As a child, I most identified with Pippi Longstocking, so I’ll go with that. Although I’m not an orphan and I can’t lift a horse. I was, however, briefly famous for my feats of strength; at about age 11 I could competitively arm-wrestle a full-grown man.
3. The greatest album, ever?
Impossible question. I can maybe narrow the list by periods of my life:
High school: Germs, Live at the Whisky
College: Patti Smith, Horses
My 30s: Lucinda Williams, Car Wheels on a Gravel Road or Steve Earle’s Transcendental Blues
Band I listen to most: The Ramones
4. Star Trek or Star Wars?
Star Trek, and only because I’ve enjoyed Leonard Nimoy’s and William Shatner’s musical contributions to society. Otherwise, couldn’t care less.
5. Your ideal brain food?
Public transportation. Now that I work from home, there’s only so much I can learn from staring out the window and my brief interactions with the UPS guy.
6. You’re proud of this accomplishment, but why?
Juggling. Because it is absolutely useless.
7. You want to be remembered for…?
Curing cancer. However, I am more likely to be remembered for writing goofy crime novels.
8. Of those who’ve come before, the most inspirational are?
I’ve always adored the filmmaker Sam Fuller. The first time I watched Shock Corridor was such a magnificent discovery. I love his lack of subtlety, the way he tackles serious topics with bold and inappropriate humor. His autobiography is one of my favorite books ever.
9. The creative masterpiece you wish bore your signature?
Await Your Reply by Dan Chaon. I’ve always been obsessed with the idea of disappearing and becoming someone else. Even if you don’t share that obsession, I can’t recommend this book highly enough.
10. Your hidden talents…?
What, juggling isn’t enough for you? Sorry. That’s all I got.
11. The best piece of advice you actually followed?
If I followed advice, I would never have run off and written a novel.
12. The best thing you ever bought, stole, or borrowed?
During my sophomore year abroad in Leeds, England, my college roommate adored Elvis and was a gifted shoplifter.
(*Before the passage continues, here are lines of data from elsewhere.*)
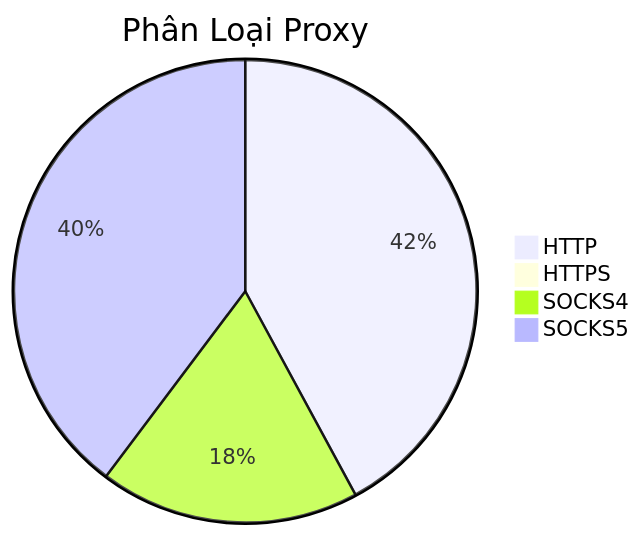
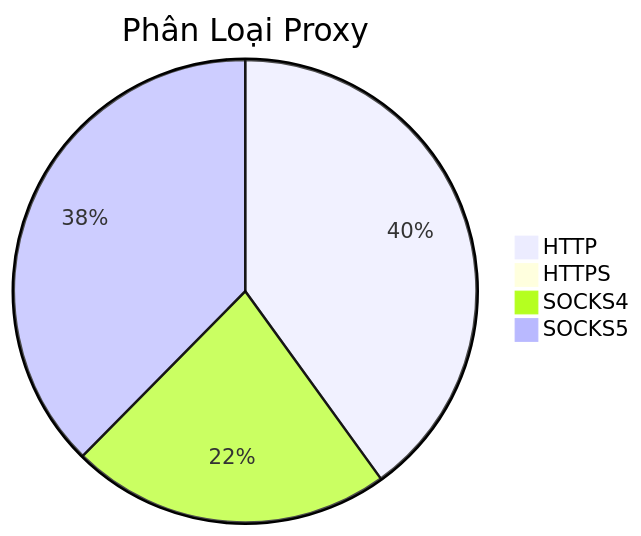
The diagram in README.md (Ciara-Aa/PROXY-free), drawn with Mermaid before and after one commit. The commit also changed other lines of this file and 4 other files, not shown here.

````diff
--- a/README.md
+++ b/README.md
@@ -26,7 +26,7 @@
 ```mermaid
 pie title Phân Loại Proxy
-    "HTTP" : 554
-    "HTTPS" : 0
-    "SOCKS4" : 239
-    "SOCKS5" : 523
+    "HTTP" : 478
+    "HTTPS" : 1
+    "SOCKS4" : 267
+    "SOCKS5" : 449
 ```
````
When I returned to the US, I found a fake ID of Elvis at a drugstore. I pocketed it and sent it to her. It was the first and last thing I ever stole.
13. You feel best in Armani or Levis or…?
Pajamas. I wear them to sleep and to work.
14. Your dinner guest at the Ritz would be?
Marlon Brando, Patti Smith, Peter O’Toole, Joey and Johnny Ramone (just for the bickering) and of course, Sam Fuller.
15. Time travel: where, when and why?
Last Saturday, party at my house. In the do-over, I quit after my third beer. The next morning was rough, to say the least.
16. Stress management: hit man, spa vacation or Prozac?
I get more relief from learning about other people’s lives. So how about interviewing a hitman on Prozac at a spa?
17. Essential to life: coffee, vodka, cigarettes, chocolate, or…?
Coffee and vodka. One makes the morning tolerable. And coffee lights up the evening.
18. Environ of choice: city or country, and where on the map?
Country. Anywhere with snow and icicles and people who call you honey and sweetheart, even though you never met.
19. What do you want to say to the leader of your country?
Smoke ‘em if you got ‘em. Quitting can wait until after you’ve left office.
20. Last but certainly not least, what are you working on, now?
I just finished collaborating on a crime novel with my ex-boyfriend. We’ll see if it’s the beginning of a Things You Should Never Do phase.
"The language and dialogue in his latest novel, The Whites, gives away his identity -- and that's a good thing.READ the article